User interface change data ->
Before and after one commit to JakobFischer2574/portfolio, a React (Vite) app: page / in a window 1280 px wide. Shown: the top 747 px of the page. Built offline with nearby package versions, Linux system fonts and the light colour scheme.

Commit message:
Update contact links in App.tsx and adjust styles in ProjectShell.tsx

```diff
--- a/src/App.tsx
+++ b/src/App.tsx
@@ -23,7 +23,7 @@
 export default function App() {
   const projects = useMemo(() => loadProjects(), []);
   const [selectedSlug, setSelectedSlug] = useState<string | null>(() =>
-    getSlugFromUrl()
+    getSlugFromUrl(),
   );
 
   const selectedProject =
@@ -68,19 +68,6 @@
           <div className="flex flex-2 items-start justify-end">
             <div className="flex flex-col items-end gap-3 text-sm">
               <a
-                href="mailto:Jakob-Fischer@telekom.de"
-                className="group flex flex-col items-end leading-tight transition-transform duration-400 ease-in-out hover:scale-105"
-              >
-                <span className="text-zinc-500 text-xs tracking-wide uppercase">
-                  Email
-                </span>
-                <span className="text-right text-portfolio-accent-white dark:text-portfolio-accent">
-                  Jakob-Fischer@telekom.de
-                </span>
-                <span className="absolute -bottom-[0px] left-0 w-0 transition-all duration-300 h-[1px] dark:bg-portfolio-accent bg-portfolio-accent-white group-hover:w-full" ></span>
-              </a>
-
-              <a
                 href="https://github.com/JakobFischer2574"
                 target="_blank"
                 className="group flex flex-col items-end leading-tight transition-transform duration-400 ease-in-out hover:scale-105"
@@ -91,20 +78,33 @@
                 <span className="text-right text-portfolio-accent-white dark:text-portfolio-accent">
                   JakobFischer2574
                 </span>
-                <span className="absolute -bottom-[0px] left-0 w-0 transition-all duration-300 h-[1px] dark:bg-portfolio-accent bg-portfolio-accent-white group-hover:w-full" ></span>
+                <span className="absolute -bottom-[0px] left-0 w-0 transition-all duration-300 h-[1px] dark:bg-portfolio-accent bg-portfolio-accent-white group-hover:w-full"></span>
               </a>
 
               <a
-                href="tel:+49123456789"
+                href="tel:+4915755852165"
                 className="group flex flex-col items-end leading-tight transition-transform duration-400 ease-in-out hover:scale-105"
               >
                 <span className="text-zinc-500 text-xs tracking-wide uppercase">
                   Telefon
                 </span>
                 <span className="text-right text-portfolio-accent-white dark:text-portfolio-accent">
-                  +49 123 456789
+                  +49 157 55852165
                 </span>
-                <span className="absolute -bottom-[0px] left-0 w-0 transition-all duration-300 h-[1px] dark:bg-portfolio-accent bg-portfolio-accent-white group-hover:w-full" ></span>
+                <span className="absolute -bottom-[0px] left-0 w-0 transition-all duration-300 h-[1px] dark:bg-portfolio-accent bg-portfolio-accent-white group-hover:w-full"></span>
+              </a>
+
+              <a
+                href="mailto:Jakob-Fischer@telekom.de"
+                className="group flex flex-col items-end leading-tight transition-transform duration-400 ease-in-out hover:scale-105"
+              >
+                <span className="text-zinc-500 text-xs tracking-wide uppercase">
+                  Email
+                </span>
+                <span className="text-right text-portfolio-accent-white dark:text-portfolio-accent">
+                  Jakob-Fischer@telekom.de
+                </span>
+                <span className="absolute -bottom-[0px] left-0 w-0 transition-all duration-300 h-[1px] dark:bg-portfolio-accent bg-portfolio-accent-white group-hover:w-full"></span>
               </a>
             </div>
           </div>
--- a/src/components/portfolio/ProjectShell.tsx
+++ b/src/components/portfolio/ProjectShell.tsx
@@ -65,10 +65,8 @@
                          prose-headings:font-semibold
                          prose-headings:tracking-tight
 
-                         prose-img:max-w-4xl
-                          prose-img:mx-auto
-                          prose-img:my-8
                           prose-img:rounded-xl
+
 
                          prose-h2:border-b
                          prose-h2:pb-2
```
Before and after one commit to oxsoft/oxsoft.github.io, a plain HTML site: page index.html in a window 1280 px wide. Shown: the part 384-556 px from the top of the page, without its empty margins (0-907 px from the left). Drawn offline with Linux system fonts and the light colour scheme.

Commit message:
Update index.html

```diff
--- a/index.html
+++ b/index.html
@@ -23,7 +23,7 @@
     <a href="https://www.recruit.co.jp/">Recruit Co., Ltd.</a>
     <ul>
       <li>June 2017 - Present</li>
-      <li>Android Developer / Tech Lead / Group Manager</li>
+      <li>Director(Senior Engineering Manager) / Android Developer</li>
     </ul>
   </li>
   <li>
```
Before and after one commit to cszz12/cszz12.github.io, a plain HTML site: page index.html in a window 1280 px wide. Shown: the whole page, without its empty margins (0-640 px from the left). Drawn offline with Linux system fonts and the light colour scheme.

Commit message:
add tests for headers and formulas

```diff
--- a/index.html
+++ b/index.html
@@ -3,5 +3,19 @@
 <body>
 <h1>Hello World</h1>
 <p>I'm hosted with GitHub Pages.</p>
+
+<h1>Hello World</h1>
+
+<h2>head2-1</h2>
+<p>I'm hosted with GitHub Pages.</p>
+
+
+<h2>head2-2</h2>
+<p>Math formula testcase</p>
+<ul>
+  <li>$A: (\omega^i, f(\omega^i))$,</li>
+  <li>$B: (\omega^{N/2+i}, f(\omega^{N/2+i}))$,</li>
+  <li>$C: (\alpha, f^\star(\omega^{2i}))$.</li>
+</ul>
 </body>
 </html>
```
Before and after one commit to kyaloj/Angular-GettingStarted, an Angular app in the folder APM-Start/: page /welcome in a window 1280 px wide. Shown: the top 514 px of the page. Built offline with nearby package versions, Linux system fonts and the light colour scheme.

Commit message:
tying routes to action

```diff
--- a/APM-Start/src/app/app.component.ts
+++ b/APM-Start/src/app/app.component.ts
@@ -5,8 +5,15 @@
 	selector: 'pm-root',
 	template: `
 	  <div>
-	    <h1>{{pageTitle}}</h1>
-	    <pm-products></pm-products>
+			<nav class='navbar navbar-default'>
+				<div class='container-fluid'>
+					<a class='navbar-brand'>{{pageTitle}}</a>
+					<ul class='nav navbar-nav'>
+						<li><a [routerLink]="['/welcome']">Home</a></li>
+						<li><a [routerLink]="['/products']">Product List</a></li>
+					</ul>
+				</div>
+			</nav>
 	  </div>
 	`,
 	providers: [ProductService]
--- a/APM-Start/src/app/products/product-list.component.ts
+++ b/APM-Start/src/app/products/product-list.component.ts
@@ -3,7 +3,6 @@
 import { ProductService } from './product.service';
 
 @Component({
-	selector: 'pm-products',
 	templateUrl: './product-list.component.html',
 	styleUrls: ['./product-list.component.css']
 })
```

Exercise -> The expected response is the full data, reproduced exactly.

Output for this exercise ->
Before and after one commit to JakobFischer2574/portfolio, a React (Vite) app: page / in a window 1280 px wide. Shown: the top 747 px of the page. Built offline with nearby package versions, Linux system fonts and the light colour scheme.

Commit message:
Update contact links in App.tsx and adjust styles in ProjectShell.tsx

```diff
--- a/src/App.tsx
+++ b/src/App.tsx
@@ -23,7 +23,7 @@
 export default function App() {
   const projects = useMemo(() => loadProjects(), []);
   const [selectedSlug, setSelectedSlug] = useState<string | null>(() =>
-    getSlugFromUrl()
+    getSlugFromUrl(),
   );
 
   const selectedProject =
@@ -68,19 +68,6 @@
           <div className="flex flex-2 items-start justify-end">
             <div className="flex flex-col items-end gap-3 text-sm">
               <a
-                href="mailto:Jakob-Fischer@telekom.de"
-                className="group flex flex-col items-end leading-tight transition-transform duration-400 ease-in-out hover:scale-105"
-              >
-                <span className="text-zinc-500 text-xs tracking-wide uppercase">
-                  Email
-                </span>
-                <span className="text-right text-portfolio-accent-white dark:text-portfolio-accent">
-                  Jakob-Fischer@telekom.de
-                </span>
-                <span className="absolute -bottom-[0px] left-0 w-0 transition-all duration-300 h-[1px] dark:bg-portfolio-accent bg-portfolio-accent-white group-hover:w-full" ></span>
-              </a>
-
-              <a
                 href="https://github.com/JakobFischer2574"
                 target="_blank"
                 className="group flex flex-col items-end leading-tight transition-transform duration-400 ease-in-out hover:scale-105"
@@ -91,20 +78,33 @@
                 <span className="text-right text-portfolio-accent-white dark:text-portfolio-accent">
                   JakobFischer2574
                 </span>
-                <span className="absolute -bottom-[0px] left-0 w-0 transition-all duration-300 h-[1px] dark:bg-portfolio-accent bg-portfolio-accent-white group-hover:w-full" ></span>
+                <span className="absolute -bottom-[0px] left-0 w-0 transition-all duration-300 h-[1px] dark:bg-portfolio-accent bg-portfolio-accent-white group-hover:w-full"></span>
               </a>
 
               <a
-                href="tel:+49123456789"
+                href="tel:+4915755852165"
                 className="group flex flex-col items-end leading-tight transition-transform duration-400 ease-in-out hover:scale-105"
               >
                 <span className="text-zinc-500 text-xs tracking-wide uppercase">
                   Telefon
                 </span>
                 <span className="text-right text-portfolio-accent-white dark:text-portfolio-accent">
-                  +49 123 456789
+                  +49 157 55852165
                 </span>
-                <span className="absolute -bottom-[0px] left-0 w-0 transition-all duration-300 h-[1px] dark:bg-portfolio-accent bg-portfolio-accent-white group-hover:w-full" ></span>
+                <span className="absolute -bottom-[0px] left-0 w-0 transition-all duration-300 h-[1px] dark:bg-portfolio-accent bg-portfolio-accent-white group-hover:w-full"></span>
+              </a>
+
+              <a
+                href="mailto:Jakob-Fischer@telekom.de"
+                className="group flex flex-col items-end leading-tight transition-transform duration-400 ease-in-out hover:scale-105"
+              >
+                <span className="text-zinc-500 text-xs tracking-wide uppercase">
+                  Email
+                </span>
+                <span className="text-right text-portfolio-accent-white dark:text-portfolio-accent">
+                  Jakob-Fischer@telekom.de
+                </span>
+                <span className="absolute -bottom-[0px] left-0 w-0 transition-all duration-300 h-[1px] dark:bg-portfolio-accent bg-portfolio-accent-white group-hover:w-full"></span>
               </a>
             </div>
           </div>
--- a/src/components/portfolio/ProjectShell.tsx
+++ b/src/components/portfolio/ProjectShell.tsx
@@ -65,10 +65,8 @@
                          prose-headings:font-semibold
                          prose-headings:tracking-tight
 
-                         prose-img:max-w-4xl
-                          prose-img:mx-auto
-                          prose-img:my-8
                           prose-img:rounded-xl
+
 
                          prose-h2:border-b
                          prose-h2:pb-2
```
Before and after one commit to oxsoft/oxsoft.github.io, a plain HTML site: page index.html in a window 1280 px wide. Shown: the part 384-556 px from the top of the page, without its empty margins (0-907 px from the left). Drawn offline with Linux system fonts and the light colour scheme.

Commit message:
Update index.html

```diff
--- a/index.html
+++ b/index.html
@@ -23,7 +23,7 @@
     <a href="https://www.recruit.co.jp/">Recruit Co., Ltd.</a>
     <ul>
       <li>June 2017 - Present</li>
-      <li>Android Developer / Tech Lead / Group Manager</li>
+      <li>Director(Senior Engineering Manager) / Android Developer</li>
     </ul>
   </li>
   <li>
```
Before and after one commit to cszz12/cszz12.github.io, a plain HTML site: page index.html in a window 1280 px wide. Shown: the whole page, without its empty margins (0-640 px from the left). Drawn offline with Linux system fonts and the light colour scheme.

Commit message:
add tests for headers and formulas

```diff
--- a/index.html
+++ b/index.html
@@ -3,5 +3,19 @@
 <body>
 <h1>Hello World</h1>
 <p>I'm hosted with GitHub Pages.</p>
+
+<h1>Hello World</h1>
+
+<h2>head2-1</h2>
+<p>I'm hosted with GitHub Pages.</p>
+
+
+<h2>head2-2</h2>
+<p>Math formula testcase</p>
+<ul>
+  <li>$A: (\omega^i, f(\omega^i))$,</li>
+  <li>$B: (\omega^{N/2+i}, f(\omega^{N/2+i}))$,</li>
+  <li>$C: (\alpha, f^\star(\omega^{2i}))$.</li>
+</ul>
 </body>
 </html>
```
Before and after one commit to kyaloj/Angular-GettingStarted, an Angular app in the folder APM-Start/: page /welcome in a window 1280 px wide. Shown: the top 514 px of the page. Built offline with nearby package versions, Linux system fonts and the light colour scheme.

Commit message:
tying routes to action

```diff
--- a/APM-Start/src/app/app.component.ts
+++ b/APM-Start/src/app/app.component.ts
@@ -5,8 +5,15 @@
 	selector: 'pm-root',
 	template: `
 	  <div>
-	    <h1>{{pageTitle}}</h1>
-	    <pm-products></pm-products>
+			<nav class='navbar navbar-default'>
+				<div class='container-fluid'>
+					<a class='navbar-brand'>{{pageTitle}}</a>
+					<ul class='nav navbar-nav'>
+						<li><a [routerLink]="['/welcome']">Home</a></li>
+						<li><a [routerLink]="['/products']">Product List</a></li>
+					</ul>
+				</div>
+			</nav>
 	  </div>
 	`,
 	providers: [ProductService]
--- a/APM-Start/src/app/products/product-list.component.ts
+++ b/APM-Start/src/app/products/product-list.component.ts
@@ -3,7 +3,6 @@
 import { ProductService } from './product.service';
 
 @Component({
-	selector: 'pm-products',
 	templateUrl: './product-list.component.html',
 	styleUrls: ['./product-list.component.css']
 })
```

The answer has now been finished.